Alongside Mr De Carvalho, special guests His Excellency Mr Abel Guterres, Ambassador Extraordinary and Plenipotentiary of Timor-Leste to Australia, New Zealand and Republic of Fiji and Mr Helio Casimiro Guterres, President of the Institute of Petroleum and Geology in Timor will attend the signing at the University of Sydney. The event is hosted by the University’s Vice-Chancellor and Principal, Dr Michael Spence.
Dr Spence said: "This partnership encapsulates a core mission of our university: to provide leadership for good. It is fabulous that such innovative technology that we have supported across campus in a truly multi-disciplinary way for more than 10 years will give a direct benefit to the people of Timor-Leste."

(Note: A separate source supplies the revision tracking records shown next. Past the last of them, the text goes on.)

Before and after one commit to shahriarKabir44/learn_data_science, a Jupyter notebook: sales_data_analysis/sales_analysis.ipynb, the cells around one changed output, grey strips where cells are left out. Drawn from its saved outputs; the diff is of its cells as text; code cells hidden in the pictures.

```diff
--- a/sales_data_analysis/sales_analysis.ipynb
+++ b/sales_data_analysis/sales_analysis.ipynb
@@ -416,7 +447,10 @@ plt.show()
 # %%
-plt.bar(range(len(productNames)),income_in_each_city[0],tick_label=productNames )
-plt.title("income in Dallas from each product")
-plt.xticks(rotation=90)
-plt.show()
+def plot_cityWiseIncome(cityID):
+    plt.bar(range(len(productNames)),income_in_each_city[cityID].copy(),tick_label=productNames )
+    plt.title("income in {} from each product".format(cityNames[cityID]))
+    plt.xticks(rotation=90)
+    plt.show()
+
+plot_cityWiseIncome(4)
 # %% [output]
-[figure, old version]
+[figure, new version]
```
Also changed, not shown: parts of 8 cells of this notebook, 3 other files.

Cat-HTR is a patented hydrothermal upgrading technology, which uses water under high temperature and pressure, to chemically recycle waste plastic (including plastic currently deemed non-recyclable) back into oil (from which it originally came). This synthetic oil can be used to produce new plastic, fuels and chemicals - reducing waste and creating a new source of revenue.

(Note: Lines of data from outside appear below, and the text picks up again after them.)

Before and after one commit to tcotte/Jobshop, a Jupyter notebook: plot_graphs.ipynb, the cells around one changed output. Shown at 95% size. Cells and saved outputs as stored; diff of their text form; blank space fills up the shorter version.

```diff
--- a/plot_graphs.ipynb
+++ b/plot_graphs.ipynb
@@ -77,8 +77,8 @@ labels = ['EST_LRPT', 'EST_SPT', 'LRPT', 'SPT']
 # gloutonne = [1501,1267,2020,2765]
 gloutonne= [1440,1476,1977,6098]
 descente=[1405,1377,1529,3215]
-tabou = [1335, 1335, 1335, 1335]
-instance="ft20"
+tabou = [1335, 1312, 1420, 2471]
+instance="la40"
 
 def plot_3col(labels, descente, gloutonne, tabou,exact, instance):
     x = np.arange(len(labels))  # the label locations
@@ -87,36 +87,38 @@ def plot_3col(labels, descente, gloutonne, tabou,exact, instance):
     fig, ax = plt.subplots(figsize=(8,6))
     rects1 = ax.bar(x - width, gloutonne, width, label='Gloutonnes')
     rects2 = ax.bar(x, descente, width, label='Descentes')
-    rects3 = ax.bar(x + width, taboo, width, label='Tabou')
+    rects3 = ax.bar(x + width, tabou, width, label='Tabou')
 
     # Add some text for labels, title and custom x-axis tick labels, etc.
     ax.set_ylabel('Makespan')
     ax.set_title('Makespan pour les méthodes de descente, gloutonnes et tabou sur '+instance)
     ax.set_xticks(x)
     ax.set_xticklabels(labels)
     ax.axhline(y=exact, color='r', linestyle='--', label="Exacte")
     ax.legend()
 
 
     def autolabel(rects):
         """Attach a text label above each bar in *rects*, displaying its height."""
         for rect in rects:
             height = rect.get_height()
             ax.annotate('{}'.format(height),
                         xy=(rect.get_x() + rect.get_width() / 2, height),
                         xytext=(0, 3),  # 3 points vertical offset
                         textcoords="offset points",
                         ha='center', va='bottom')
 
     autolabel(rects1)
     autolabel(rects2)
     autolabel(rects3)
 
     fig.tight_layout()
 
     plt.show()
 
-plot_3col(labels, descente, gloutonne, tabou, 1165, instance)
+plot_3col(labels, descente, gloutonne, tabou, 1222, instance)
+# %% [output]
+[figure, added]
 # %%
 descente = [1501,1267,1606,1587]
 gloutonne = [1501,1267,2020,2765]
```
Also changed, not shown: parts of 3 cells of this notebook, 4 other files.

Discussions with the Government of Timor-Leste were started in December 2018 to explore ways to implement ground-breaking technology to help with the country’s plastic-waste problem. An agreement was reached in early April to create a not-for-profit entity called RESPECT (Recycling. Environment. Social. Plastic. Empowerment. Community. Timor).
Mura agreed to waive its licence and royalty fees and the Government of Timor-Leste agreed to facilitate the project with land and supporting logistics in collaboration with local communities.
Mura Technology Limited is a joint venture between Licella Holdings of Australia and Armstrong Energy of the UK and headed by Director Richard Chamberlayne. Established in the UK in February 2019, MURA intends to apply the Catalytic Hydrothermal Reactor (CAT-HTR) platform worldwide outside Australia and New Zealand. The innovative technology is capable of chemical recycling of end-of-life plastics back to a range of chemical products, facilitating a circular economy in the chemical plastics industry and creating value from plastic waste.
The technology was developed by Licella co-founders, Professor Thomas Maschmeyer and Dr Len Humphreys and has received assistance from University of Sydney research and development initiatives.
Mura Technology Limited is currently working with the Government of Timor-Leste to implement of this project to create the world’s first plastic neutral economy.
Using chemistry to solve the problem of plastic recycling